(Extracted data entries)
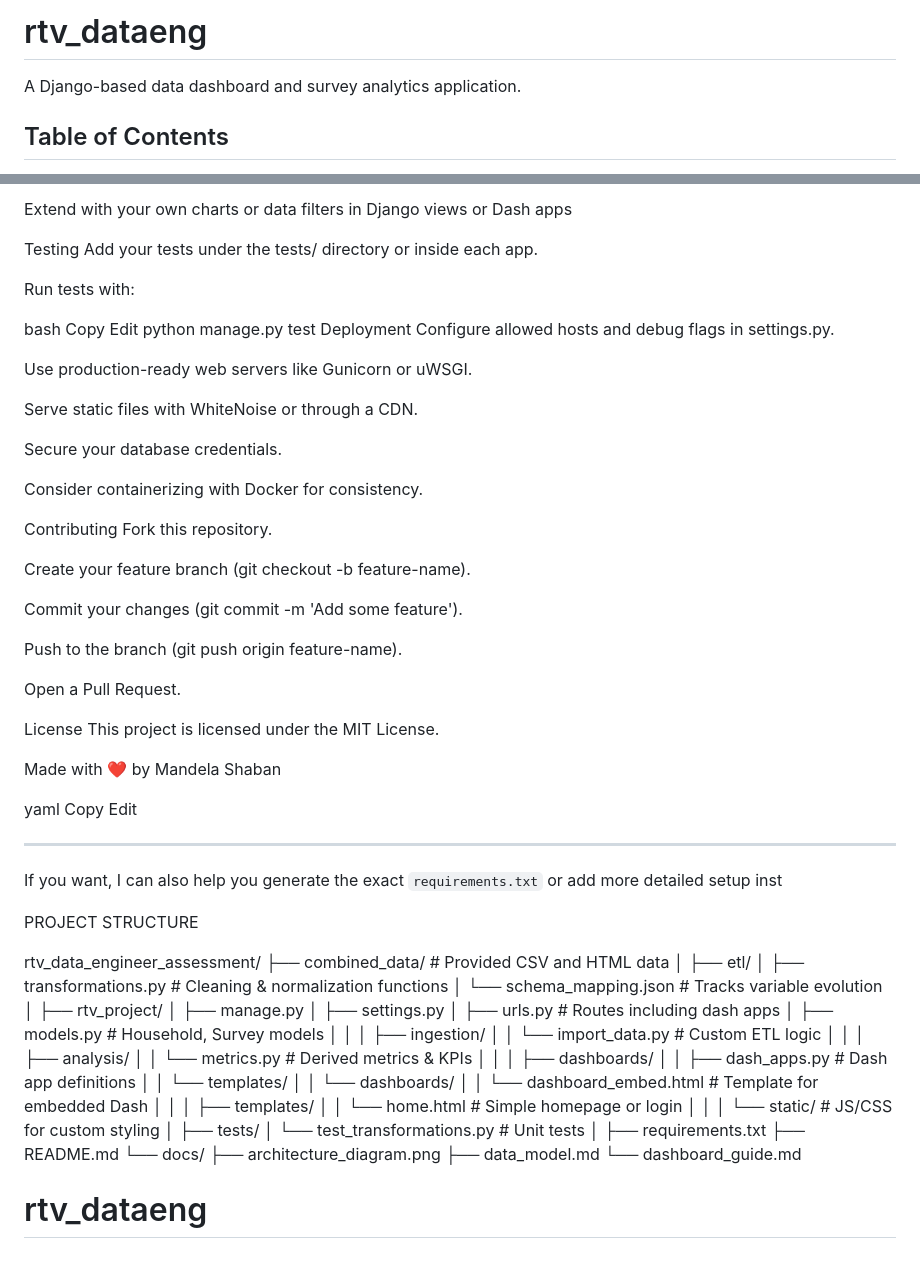
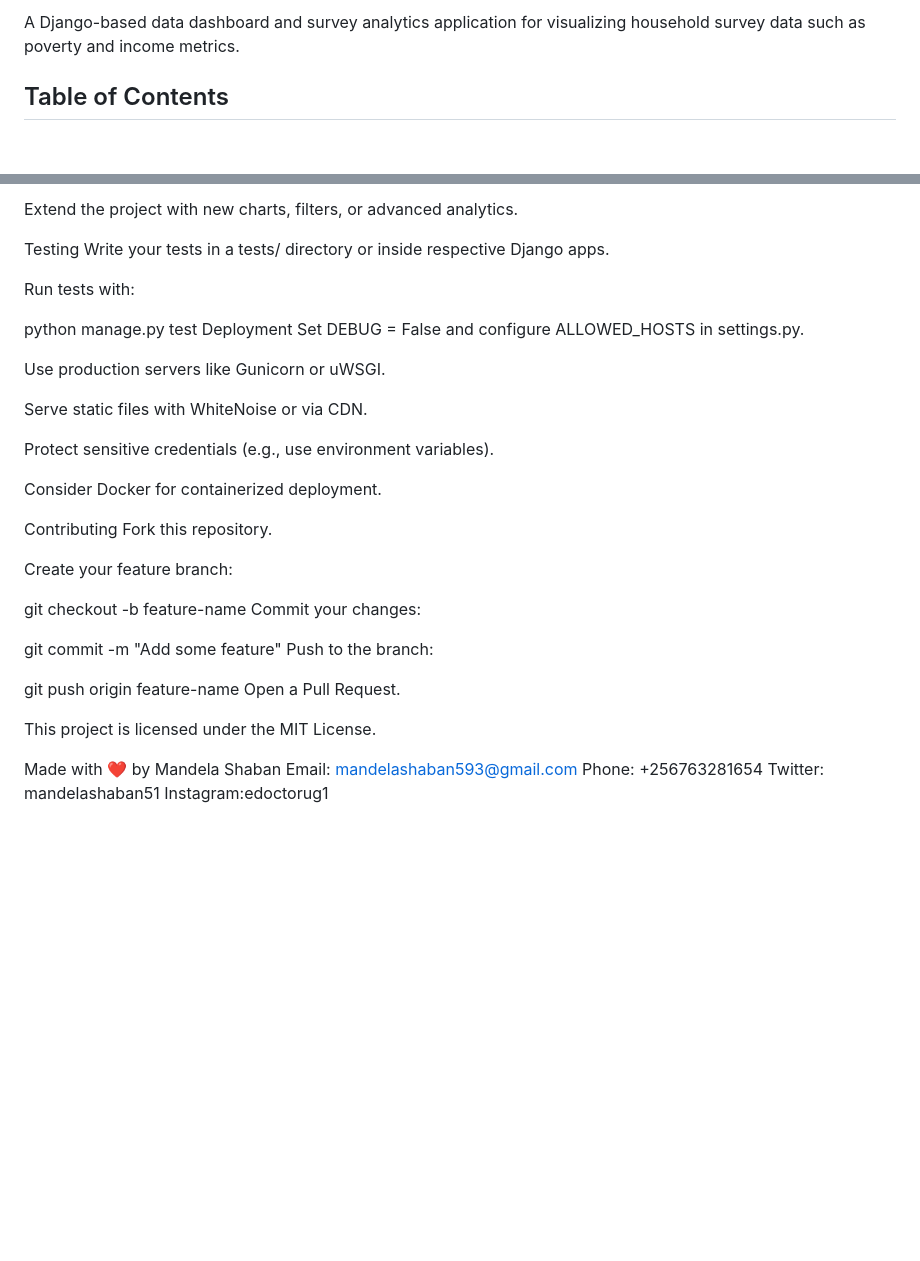
Before and after one commit to mandelashaban593/rtv_dataeng, a Markdown page: README.md, 2 parts joined by grey strips. GitHub-like rendering; blank space fills up the shorter version.

```diff
--- a/README.md
+++ b/README.md
@@ -1,7 +1,4 @@
-
-# rtv_dataeng
-
-A Django-based data dashboard and survey analytics application.
+A Django-based data dashboard and survey analytics application for visualizing household survey data such as poverty and income metrics.
 
 ## Table of Contents
 
@@ -143,90 +120,41 @@ Interact with embedded Plotly Dash dashboards
 
-Extend with your own charts or data filters in Django views or Dash apps
+Extend the project with new charts, filters, or advanced analytics.
 
 Testing
-Add your tests under the tests/ directory or inside each app.
+Write your tests in a tests/ directory or inside respective Django apps.
 
 Run tests with:
 
-bash
-Copy
-Edit
 python manage.py test
 Deployment
-Configure allowed hosts and debug flags in settings.py.
+Set DEBUG = False and configure ALLOWED_HOSTS in settings.py.
 
-Use production-ready web servers like Gunicorn or uWSGI.
+Use production servers like Gunicorn or uWSGI.
 
-Serve static files with WhiteNoise or through a CDN.
+Serve static files with WhiteNoise or via CDN.
 
-Secure your database credentials.
+Protect sensitive credentials (e.g., use environment variables).
 
-Consider containerizing with Docker for consistency.
+Consider Docker for containerized deployment.
 
 Contributing
 Fork this repository.
 
-Create your feature branch (git checkout -b feature-name).
+Create your feature branch:
 
-Commit your changes (git commit -m 'Add some feature').
+git checkout -b feature-name
+Commit your changes:
 
-Push to the branch (git push origin feature-name).
+git commit -m "Add some feature"
+Push to the branch:
 
+git push origin feature-name
 Open a Pull Request.
 
-License
 This project is licensed under the MIT License.
 
 Made with ❤️ by Mandela Shaban
-
-yaml
-Copy
-Edit
-
----
-
-If you want, I can also help you generate the exact `requirements.txt` or add more detailed setup inst
-
-
-PROJECT STRUCTURE
-
-rtv_data_engineer_assessment/
-├── combined_data/               # Provided CSV and HTML data
-│
-├── etl/
-│   ├── transformations.py       # Cleaning & normalization functions
-│   └── schema_mapping.json      # Tracks variable evolution
-│
-├── rtv_project/
-│   ├── manage.py
-│   ├── settings.py
-│   ├── urls.py                  # Routes including dash apps
-│   ├── models.py                # Household, Survey models
-│   │
-│   ├── ingestion/
-│   │   └── import_data.py       # Custom ETL logic
-│   │
-│   ├── analysis/
-│   │   └── metrics.py           # Derived metrics & KPIs
-│   │
-│   ├── dashboards/
-│   │   ├── dash_apps.py         # Dash app definitions
-│   │   └── templates/
-│   │       └── dashboards/
-│   │           └── dashboard_embed.html   # Template for embedded Dash
-│   │
-│   ├── templates/
-│   │   └── home.html            # Simple homepage or login
-│   │
-│   └── static/                  # JS/CSS for custom styling
-│
-├── tests/
-│   └── test_transformations.py  # Unit tests
-│
-├── requirements.txt
-├── README.md
-└── docs/
-    ├── architecture_diagram.png
-    ├── data_model.md
-    └── dashboard_guide.md
-# rtv_dataeng
+Email: mandelashaban593@gmail.com
+Phone: +256763281654
+Twitter: mandelashaban51
+Instagram:edoctorug1
```
Also changed, not shown: other parts of README.md (+59 -79 lines).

[What you have to do] No pictures go in the copy. Set down all the data exactly.

[Exercise solution]
Before and after one commit to mandelashaban593/rtv_dataeng, a Markdown page: README.md, 2 parts joined by grey strips. GitHub-like rendering; blank space fills up the shorter version.

```diff
--- a/README.md
+++ b/README.md
@@ -1,7 +1,4 @@
-
-# rtv_dataeng
-
-A Django-based data dashboard and survey analytics application.
+A Django-based data dashboard and survey analytics application for visualizing household survey data such as poverty and income metrics.
 
 ## Table of Contents
 
@@ -143,90 +120,41 @@ Interact with embedded Plotly Dash dashboards
 
-Extend with your own charts or data filters in Django views or Dash apps
+Extend the project with new charts, filters, or advanced analytics.
 
 Testing
-Add your tests under the tests/ directory or inside each app.
+Write your tests in a tests/ directory or inside respective Django apps.
 
 Run tests with:
 
-bash
-Copy
-Edit
 python manage.py test
 Deployment
-Configure allowed hosts and debug flags in settings.py.
+Set DEBUG = False and configure ALLOWED_HOSTS in settings.py.
 
-Use production-ready web servers like Gunicorn or uWSGI.
+Use production servers like Gunicorn or uWSGI.
 
-Serve static files with WhiteNoise or through a CDN.
+Serve static files with WhiteNoise or via CDN.
 
-Secure your database credentials.
+Protect sensitive credentials (e.g., use environment variables).
 
-Consider containerizing with Docker for consistency.
+Consider Docker for containerized deployment.
 
 Contributing
 Fork this repository.
 
-Create your feature branch (git checkout -b feature-name).
+Create your feature branch:
 
-Commit your changes (git commit -m 'Add some feature').
+git checkout -b feature-name
+Commit your changes:
 
-Push to the branch (git push origin feature-name).
+git commit -m "Add some feature"
+Push to the branch:
 
+git push origin feature-name
 Open a Pull Request.
 
-License
 This project is licensed under the MIT License.
 
 Made with ❤️ by Mandela Shaban
-
-yaml
-Copy
-Edit
-
----
-
-If you want, I can also help you generate the exact `requirements.txt` or add more detailed setup inst
-
-
-PROJECT STRUCTURE
-
-rtv_data_engineer_assessment/
-├── combined_data/               # Provided CSV and HTML data
-│
-├── etl/
-│   ├── transformations.py       # Cleaning & normalization functions
-│   └── schema_mapping.json      # Tracks variable evolution
-│
-├── rtv_project/
-│   ├── manage.py
-│   ├── settings.py
-│   ├── urls.py                  # Routes including dash apps
-│   ├── models.py                # Household, Survey models
-│   │
-│   ├── ingestion/
-│   │   └── import_data.py       # Custom ETL logic
-│   │
-│   ├── analysis/
-│   │   └── metrics.py           # Derived metrics & KPIs
-│   │
-│   ├── dashboards/
-│   │   ├── dash_apps.py         # Dash app definitions
-│   │   └── templates/
-│   │       └── dashboards/
-│   │           └── dashboard_embed.html   # Template for embedded Dash
-│   │
-│   ├── templates/
-│   │   └── home.html            # Simple homepage or login
-│   │
-│   └── static/                  # JS/CSS for custom styling
-│
-├── tests/
-│   └── test_transformations.py  # Unit tests
-│
-├── requirements.txt
-├── README.md
-└── docs/
-    ├── architecture_diagram.png
-    ├── data_model.md
-    └── dashboard_guide.md
-# rtv_dataeng
+Email: mandelashaban593@gmail.com
+Phone: +256763281654
+Twitter: mandelashaban51
+Instagram:edoctorug1
```
Also changed, not shown: other parts of README.md (+59 -79 lines).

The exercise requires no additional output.